◆ **MATERIAL FOR THIS TASK**

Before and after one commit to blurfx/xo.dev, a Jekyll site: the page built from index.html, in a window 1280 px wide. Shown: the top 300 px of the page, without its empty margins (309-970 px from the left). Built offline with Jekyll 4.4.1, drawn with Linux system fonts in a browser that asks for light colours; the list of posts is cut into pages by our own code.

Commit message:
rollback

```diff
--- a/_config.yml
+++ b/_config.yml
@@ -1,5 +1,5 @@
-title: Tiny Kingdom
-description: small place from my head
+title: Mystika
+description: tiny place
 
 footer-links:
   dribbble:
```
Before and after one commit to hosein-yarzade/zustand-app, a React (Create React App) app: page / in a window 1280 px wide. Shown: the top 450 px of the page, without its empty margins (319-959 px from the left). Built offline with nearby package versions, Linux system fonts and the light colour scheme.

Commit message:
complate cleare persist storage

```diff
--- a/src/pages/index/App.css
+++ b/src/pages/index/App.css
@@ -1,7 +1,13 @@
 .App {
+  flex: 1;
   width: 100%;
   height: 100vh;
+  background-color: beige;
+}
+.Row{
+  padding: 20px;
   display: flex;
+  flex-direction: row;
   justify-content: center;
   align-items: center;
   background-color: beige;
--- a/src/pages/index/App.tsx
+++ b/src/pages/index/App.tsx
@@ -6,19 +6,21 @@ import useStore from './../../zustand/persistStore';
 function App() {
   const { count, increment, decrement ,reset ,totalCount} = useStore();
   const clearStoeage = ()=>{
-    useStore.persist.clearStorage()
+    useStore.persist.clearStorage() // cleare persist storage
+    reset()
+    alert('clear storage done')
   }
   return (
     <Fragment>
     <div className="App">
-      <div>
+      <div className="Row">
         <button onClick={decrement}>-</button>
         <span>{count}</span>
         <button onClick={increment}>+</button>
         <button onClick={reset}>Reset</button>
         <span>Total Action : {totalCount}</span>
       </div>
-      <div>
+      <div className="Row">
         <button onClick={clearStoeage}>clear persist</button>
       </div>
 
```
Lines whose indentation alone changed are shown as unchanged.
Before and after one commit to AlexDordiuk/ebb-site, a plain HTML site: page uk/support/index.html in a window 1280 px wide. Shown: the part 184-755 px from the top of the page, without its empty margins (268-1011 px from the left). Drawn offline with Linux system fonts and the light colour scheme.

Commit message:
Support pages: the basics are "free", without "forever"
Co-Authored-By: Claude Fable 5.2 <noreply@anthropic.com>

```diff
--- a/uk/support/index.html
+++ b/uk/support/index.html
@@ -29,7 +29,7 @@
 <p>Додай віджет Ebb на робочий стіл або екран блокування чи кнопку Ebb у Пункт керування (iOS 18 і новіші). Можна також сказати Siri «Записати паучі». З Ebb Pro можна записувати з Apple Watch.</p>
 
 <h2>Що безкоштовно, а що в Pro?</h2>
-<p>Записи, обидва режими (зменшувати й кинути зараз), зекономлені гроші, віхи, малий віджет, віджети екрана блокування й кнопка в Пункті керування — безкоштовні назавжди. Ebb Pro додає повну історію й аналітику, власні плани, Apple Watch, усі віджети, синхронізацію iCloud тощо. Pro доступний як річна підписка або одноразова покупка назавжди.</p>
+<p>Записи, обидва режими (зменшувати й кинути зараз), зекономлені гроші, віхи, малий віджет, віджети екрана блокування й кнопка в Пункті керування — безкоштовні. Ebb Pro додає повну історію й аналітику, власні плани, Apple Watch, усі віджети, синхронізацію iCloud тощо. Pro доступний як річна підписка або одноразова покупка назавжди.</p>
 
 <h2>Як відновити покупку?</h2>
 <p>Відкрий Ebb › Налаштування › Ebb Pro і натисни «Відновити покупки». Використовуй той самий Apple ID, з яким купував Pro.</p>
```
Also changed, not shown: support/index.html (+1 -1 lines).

◆ **REQUIRED ACTION**
Retype the material above, line by line, exactly.

◆ **EXERCISE RESULT**
Before and after one commit to blurfx/xo.dev, a Jekyll site: the page built from index.html, in a window 1280 px wide. Shown: the top 300 px of the page, without its empty margins (309-970 px from the left). Built offline with Jekyll 4.4.1, drawn with Linux system fonts in a browser that asks for light colours; the list of posts is cut into pages by our own code.

Commit message:
rollback

```diff
--- a/_config.yml
+++ b/_config.yml
@@ -1,5 +1,5 @@
-title: Tiny Kingdom
-description: small place from my head
+title: Mystika
+description: tiny place
 
 footer-links:
   dribbble:
```
Before and after one commit to hosein-yarzade/zustand-app, a React (Create React App) app: page / in a window 1280 px wide. Shown: the top 450 px of the page, without its empty margins (319-959 px from the left). Built offline with nearby package versions, Linux system fonts and the light colour scheme.

Commit message:
complate cleare persist storage

```diff
--- a/src/pages/index/App.css
+++ b/src/pages/index/App.css
@@ -1,7 +1,13 @@
 .App {
+  flex: 1;
   width: 100%;
   height: 100vh;
+  background-color: beige;
+}
+.Row{
+  padding: 20px;
   display: flex;
+  flex-direction: row;
   justify-content: center;
   align-items: center;
   background-color: beige;
--- a/src/pages/index/App.tsx
+++ b/src/pages/index/App.tsx
@@ -6,19 +6,21 @@ import useStore from './../../zustand/persistStore';
 function App() {
   const { count, increment, decrement ,reset ,totalCount} = useStore();
   const clearStoeage = ()=>{
-    useStore.persist.clearStorage()
+    useStore.persist.clearStorage() // cleare persist storage
+    reset()
+    alert('clear storage done')
   }
   return (
     <Fragment>
     <div className="App">
-      <div>
+      <div className="Row">
         <button onClick={decrement}>-</button>
         <span>{count}</span>
         <button onClick={increment}>+</button>
         <button onClick={reset}>Reset</button>
         <span>Total Action : {totalCount}</span>
       </div>
-      <div>
+      <div className="Row">
         <button onClick={clearStoeage}>clear persist</button>
       </div>
 
```
Lines whose indentation alone changed are shown as unchanged.
Before and after one commit to AlexDordiuk/ebb-site, a plain HTML site: page uk/support/index.html in a window 1280 px wide. Shown: the part 184-755 px from the top of the page, without its empty margins (268-1011 px from the left). Drawn offline with Linux system fonts and the light colour scheme.

Commit message:
Support pages: the basics are "free", without "forever"
Co-Authored-By: Claude Fable 5.2 <noreply@anthropic.com>

```diff
--- a/uk/support/index.html
+++ b/uk/support/index.html
@@ -29,7 +29,7 @@
 <p>Додай віджет Ebb на робочий стіл або екран блокування чи кнопку Ebb у Пункт керування (iOS 18 і новіші). Можна також сказати Siri «Записати паучі». З Ebb Pro можна записувати з Apple Watch.</p>
 
 <h2>Що безкоштовно, а що в Pro?</h2>
-<p>Записи, обидва режими (зменшувати й кинути зараз), зекономлені гроші, віхи, малий віджет, віджети екрана блокування й кнопка в Пункті керування — безкоштовні назавжди. Ebb Pro додає повну історію й аналітику, власні плани, Apple Watch, усі віджети, синхронізацію iCloud тощо. Pro доступний як річна підписка або одноразова покупка назавжди.</p>
+<p>Записи, обидва режими (зменшувати й кинути зараз), зекономлені гроші, віхи, малий віджет, віджети екрана блокування й кнопка в Пункті керування — безкоштовні. Ebb Pro додає повну історію й аналітику, власні плани, Apple Watch, усі віджети, синхронізацію iCloud тощо. Pro доступний як річна підписка або одноразова покупка назавжди.</p>
 
 <h2>Як відновити покупку?</h2>
 <p>Відкрий Ebb › Налаштування › Ebb Pro і натисни «Відновити покупки». Використовуй той самий Apple ID, з яким купував Pro.</p>
```
Also changed, not shown: support/index.html (+1 -1 lines).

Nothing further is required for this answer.